■ Data to process ■
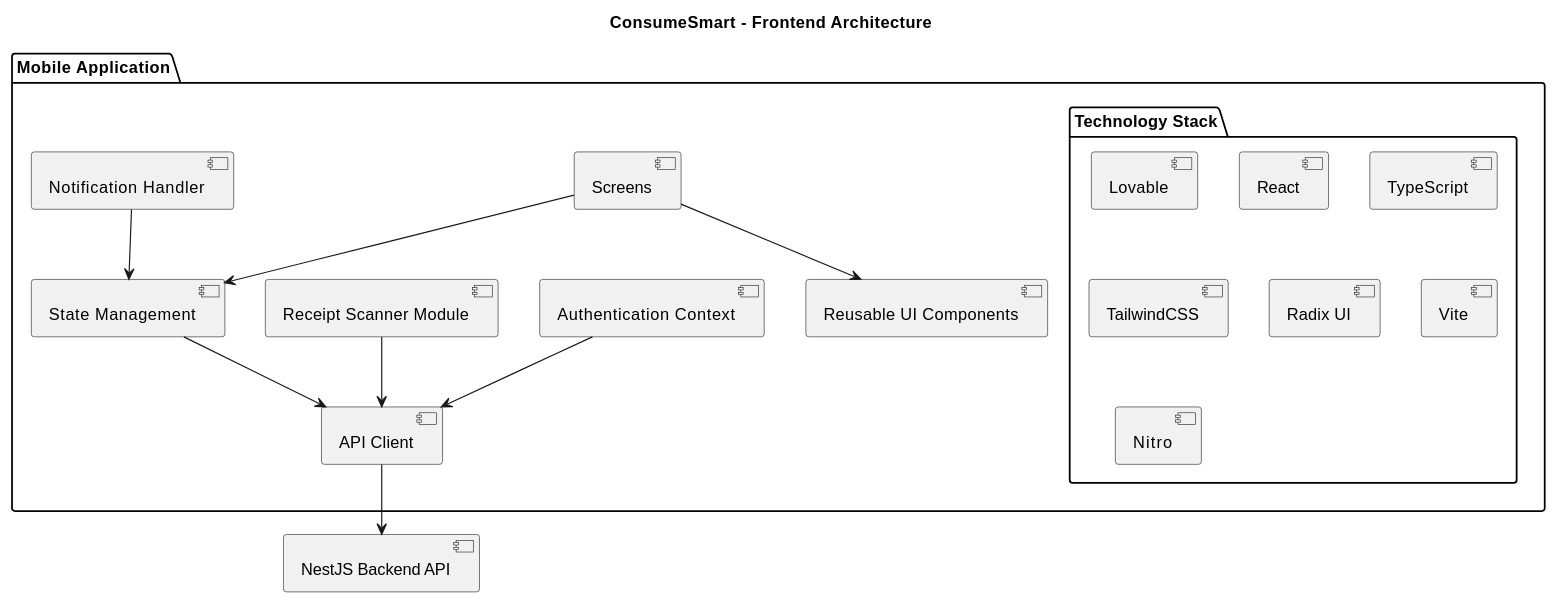
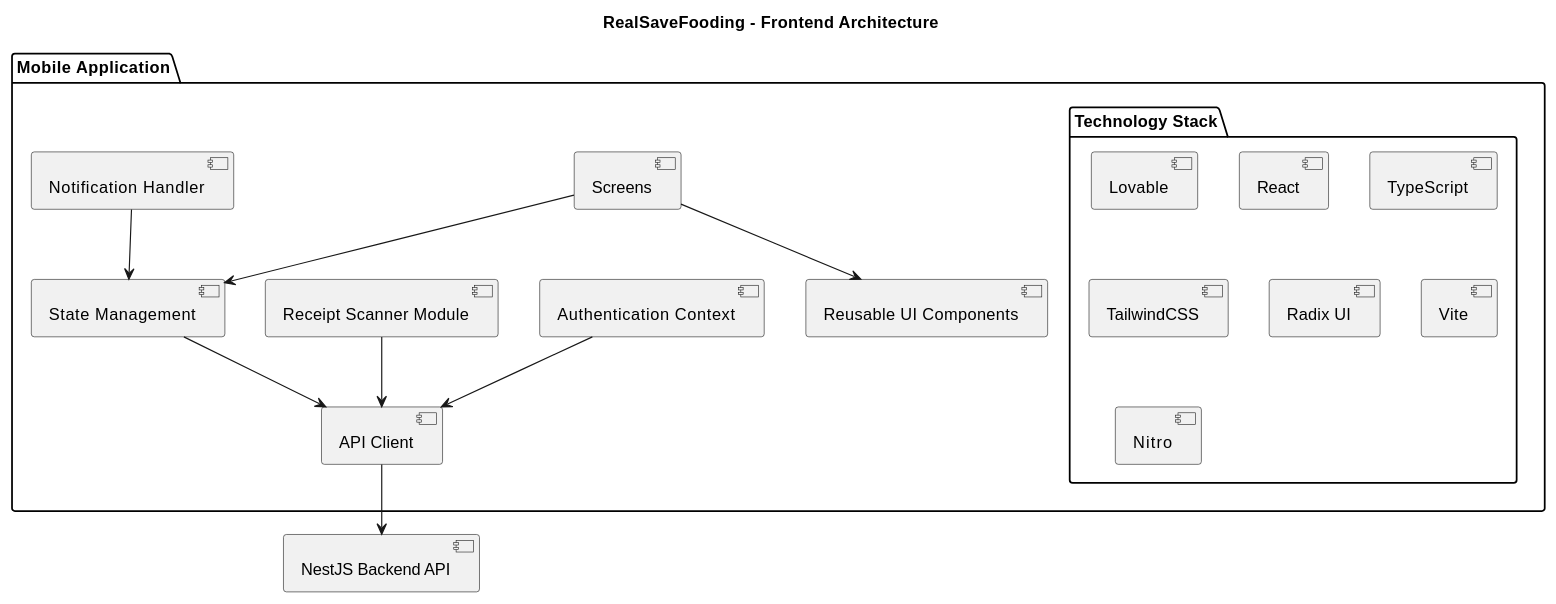
The first of 6 diagrams in docs/architecture/architecture.md (LIDR-academy/AI4Devs-finalproject), drawn with PlantUML before and after one commit. The commit also changed other lines of this file and 12 other files, not shown here.

Commit message:
Refactor project wrong references from ConsumeSmart to RealSaveFooding across documentation and configuration files

````diff
--- a/docs/architecture/architecture.md
+++ b/docs/architecture/architecture.md
@@ -6,38 +6,38 @@
 ```plantuml
 @startuml
-title ConsumeSmart - Frontend Architecture
+title RealSaveFooding - Frontend Architecture
 
 package "Mobile Application" {
 
     [Screens] as Screens
     [Reusable UI Components] as Components
     [State Management] as State
     [API Client] as ApiClient
     [Authentication Context] as Auth
     [Receipt Scanner Module] as Scanner
     [Notification Handler] as Notifications
 
     package "Technology Stack" {
         [Lovable]
         [React]
         [TypeScript]
         [TailwindCSS]
         [Radix UI]
         [Vite]
         [Nitro]
     }
 
     Screens --> Components
     Screens --> State
 
     Scanner --> ApiClient
     Notifications --> State
 
     State --> ApiClient
     Auth --> ApiClient
 }
 
 ApiClient --> [NestJS Backend API]
 
 @enduml
 ```
````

■ Description of the task ■
Everything in the material must be duplicated exactly, except the pictures.

■ Answer to the exercise ■
The first of 6 diagrams in docs/architecture/architecture.md (LIDR-academy/AI4Devs-finalproject), drawn with PlantUML before and after one commit. The commit also changed other lines of this file and 12 other files, not shown here.

Commit message:
Refactor project wrong references from ConsumeSmart to RealSaveFooding across documentation and configuration files

````diff
--- a/docs/architecture/architecture.md
+++ b/docs/architecture/architecture.md
@@ -6,38 +6,38 @@
 ```plantuml
 @startuml
-title ConsumeSmart - Frontend Architecture
+title RealSaveFooding - Frontend Architecture
 
 package "Mobile Application" {
 
     [Screens] as Screens
     [Reusable UI Components] as Components
     [State Management] as State
     [API Client] as ApiClient
     [Authentication Context] as Auth
     [Receipt Scanner Module] as Scanner
     [Notification Handler] as Notifications
 
     package "Technology Stack" {
         [Lovable]
         [React]
         [TypeScript]
         [TailwindCSS]
         [Radix UI]
         [Vite]
         [Nitro]
     }
 
     Screens --> Components
     Screens --> State
 
     Scanner --> ApiClient
     Notifications --> State
 
     State --> ApiClient
     Auth --> ApiClient
 }
 
 ApiClient --> [NestJS Backend API]
 
 @enduml
 ```
````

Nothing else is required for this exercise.